The report identifies the mismatch between the amount of funding available and the amount needed for climate finance, thus highlighting the need to deploy international public climate finance more catalytically to increase the flows of private capital and government spending. The report identifies eight sets of financing levers for driving climate action: project-based investments, financial sector reforms, fiscal policies, sectoral policies, trade policies, innovation and technology transfer, carbon markets, and climate intelligence. For each of these levers, the report identifies the main interventions available, barriers to action, as well as the role and relevance of the instruments available. The report also broadly lists the mitigation and adaptation priorities across different sectors, including energy systems, land and ecosystem, the urban and infrastructure, as well as industrial systems.
The need for an equitable consideration of social and political economy issues in the countries and the regions to which they are applied is highlighted as a crosscutting issue across all levers. The report states that the use of climate finance to support this process, even when it does not achieve climate results directly, is essential for successful clean development. The report suggests that more can be done to refine the differentiation of climate finance to match the specific needs and circumstances of countries. This includes applying tiered conditionality for more advanced countries, which is dependent on their own efforts and orientation toward long-term strategies.

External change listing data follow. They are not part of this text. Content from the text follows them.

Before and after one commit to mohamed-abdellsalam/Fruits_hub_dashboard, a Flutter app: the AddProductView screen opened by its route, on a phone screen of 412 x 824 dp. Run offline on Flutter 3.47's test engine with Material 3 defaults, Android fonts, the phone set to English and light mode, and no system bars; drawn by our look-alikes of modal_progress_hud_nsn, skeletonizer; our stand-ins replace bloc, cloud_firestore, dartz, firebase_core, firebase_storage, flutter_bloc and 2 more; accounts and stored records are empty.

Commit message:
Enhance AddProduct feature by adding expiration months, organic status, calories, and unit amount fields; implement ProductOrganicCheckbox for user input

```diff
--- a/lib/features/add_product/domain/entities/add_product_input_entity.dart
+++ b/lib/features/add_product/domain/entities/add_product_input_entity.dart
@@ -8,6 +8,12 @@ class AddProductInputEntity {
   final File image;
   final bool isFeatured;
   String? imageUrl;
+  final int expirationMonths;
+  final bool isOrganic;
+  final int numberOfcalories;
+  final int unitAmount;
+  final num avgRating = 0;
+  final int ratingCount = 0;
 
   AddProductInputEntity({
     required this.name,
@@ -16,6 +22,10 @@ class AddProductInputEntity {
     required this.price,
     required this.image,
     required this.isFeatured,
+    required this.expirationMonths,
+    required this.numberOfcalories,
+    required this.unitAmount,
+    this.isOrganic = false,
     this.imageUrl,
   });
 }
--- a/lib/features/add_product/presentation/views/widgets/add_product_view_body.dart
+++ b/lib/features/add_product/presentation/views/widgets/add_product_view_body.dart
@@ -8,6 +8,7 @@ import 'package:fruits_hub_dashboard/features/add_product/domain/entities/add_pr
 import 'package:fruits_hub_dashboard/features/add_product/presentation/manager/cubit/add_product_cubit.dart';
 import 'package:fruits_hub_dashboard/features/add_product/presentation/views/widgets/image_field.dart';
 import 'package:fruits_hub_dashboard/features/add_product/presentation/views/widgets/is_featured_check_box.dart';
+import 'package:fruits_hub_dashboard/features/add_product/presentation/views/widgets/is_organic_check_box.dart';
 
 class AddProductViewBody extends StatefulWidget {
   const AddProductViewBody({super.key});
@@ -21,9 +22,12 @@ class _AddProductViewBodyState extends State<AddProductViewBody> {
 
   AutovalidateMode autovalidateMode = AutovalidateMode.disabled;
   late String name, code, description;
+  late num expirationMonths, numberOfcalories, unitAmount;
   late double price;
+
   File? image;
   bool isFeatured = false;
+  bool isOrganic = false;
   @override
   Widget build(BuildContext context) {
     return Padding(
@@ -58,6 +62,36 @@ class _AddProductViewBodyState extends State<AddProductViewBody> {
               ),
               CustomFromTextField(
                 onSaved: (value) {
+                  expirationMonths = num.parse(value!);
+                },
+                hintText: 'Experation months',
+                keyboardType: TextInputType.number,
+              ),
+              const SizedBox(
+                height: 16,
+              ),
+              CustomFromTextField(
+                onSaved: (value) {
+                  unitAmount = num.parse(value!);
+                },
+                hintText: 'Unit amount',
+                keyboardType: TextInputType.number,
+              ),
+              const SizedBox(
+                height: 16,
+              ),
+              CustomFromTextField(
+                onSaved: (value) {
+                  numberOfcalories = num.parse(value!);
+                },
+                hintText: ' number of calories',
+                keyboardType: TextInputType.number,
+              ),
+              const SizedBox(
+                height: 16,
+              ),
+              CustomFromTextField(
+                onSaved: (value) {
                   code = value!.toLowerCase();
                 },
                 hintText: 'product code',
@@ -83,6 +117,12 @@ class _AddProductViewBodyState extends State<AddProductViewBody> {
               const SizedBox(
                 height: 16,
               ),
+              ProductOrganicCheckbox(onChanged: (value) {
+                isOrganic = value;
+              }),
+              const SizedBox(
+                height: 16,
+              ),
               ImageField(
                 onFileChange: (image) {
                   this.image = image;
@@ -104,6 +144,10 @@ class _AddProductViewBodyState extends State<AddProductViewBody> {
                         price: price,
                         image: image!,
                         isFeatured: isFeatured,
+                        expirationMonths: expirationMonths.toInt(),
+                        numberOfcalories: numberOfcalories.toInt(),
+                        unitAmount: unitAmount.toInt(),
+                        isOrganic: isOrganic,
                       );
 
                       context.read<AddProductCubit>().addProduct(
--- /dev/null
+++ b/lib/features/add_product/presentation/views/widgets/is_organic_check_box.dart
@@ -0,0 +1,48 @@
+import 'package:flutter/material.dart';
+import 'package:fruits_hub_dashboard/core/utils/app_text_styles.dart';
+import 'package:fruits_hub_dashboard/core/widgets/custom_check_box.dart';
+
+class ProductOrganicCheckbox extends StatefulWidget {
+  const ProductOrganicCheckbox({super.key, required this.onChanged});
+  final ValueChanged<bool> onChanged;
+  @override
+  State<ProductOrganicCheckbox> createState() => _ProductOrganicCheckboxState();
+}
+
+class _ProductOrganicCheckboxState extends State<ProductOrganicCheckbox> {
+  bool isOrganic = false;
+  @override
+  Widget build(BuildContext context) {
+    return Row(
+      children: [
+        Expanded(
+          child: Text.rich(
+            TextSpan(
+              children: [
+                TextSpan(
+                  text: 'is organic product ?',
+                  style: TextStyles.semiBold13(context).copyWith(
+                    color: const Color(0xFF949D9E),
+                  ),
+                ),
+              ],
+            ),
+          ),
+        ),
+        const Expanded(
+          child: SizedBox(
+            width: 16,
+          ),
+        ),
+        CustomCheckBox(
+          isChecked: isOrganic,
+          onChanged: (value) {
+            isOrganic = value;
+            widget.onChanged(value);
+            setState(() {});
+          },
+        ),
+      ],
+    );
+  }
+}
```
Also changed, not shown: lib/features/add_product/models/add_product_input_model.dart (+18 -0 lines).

The report also acknowledges that a systematic and comprehensive analysis of the societal dimensions of transformative climate action covering all relevant sectors of the economy, along with the major types of transformative climate action, is still lacking. It states that the World Bank intends to contribute to closing this knowledge gap through a forthcoming report on the societal dimensions of transformative climate action.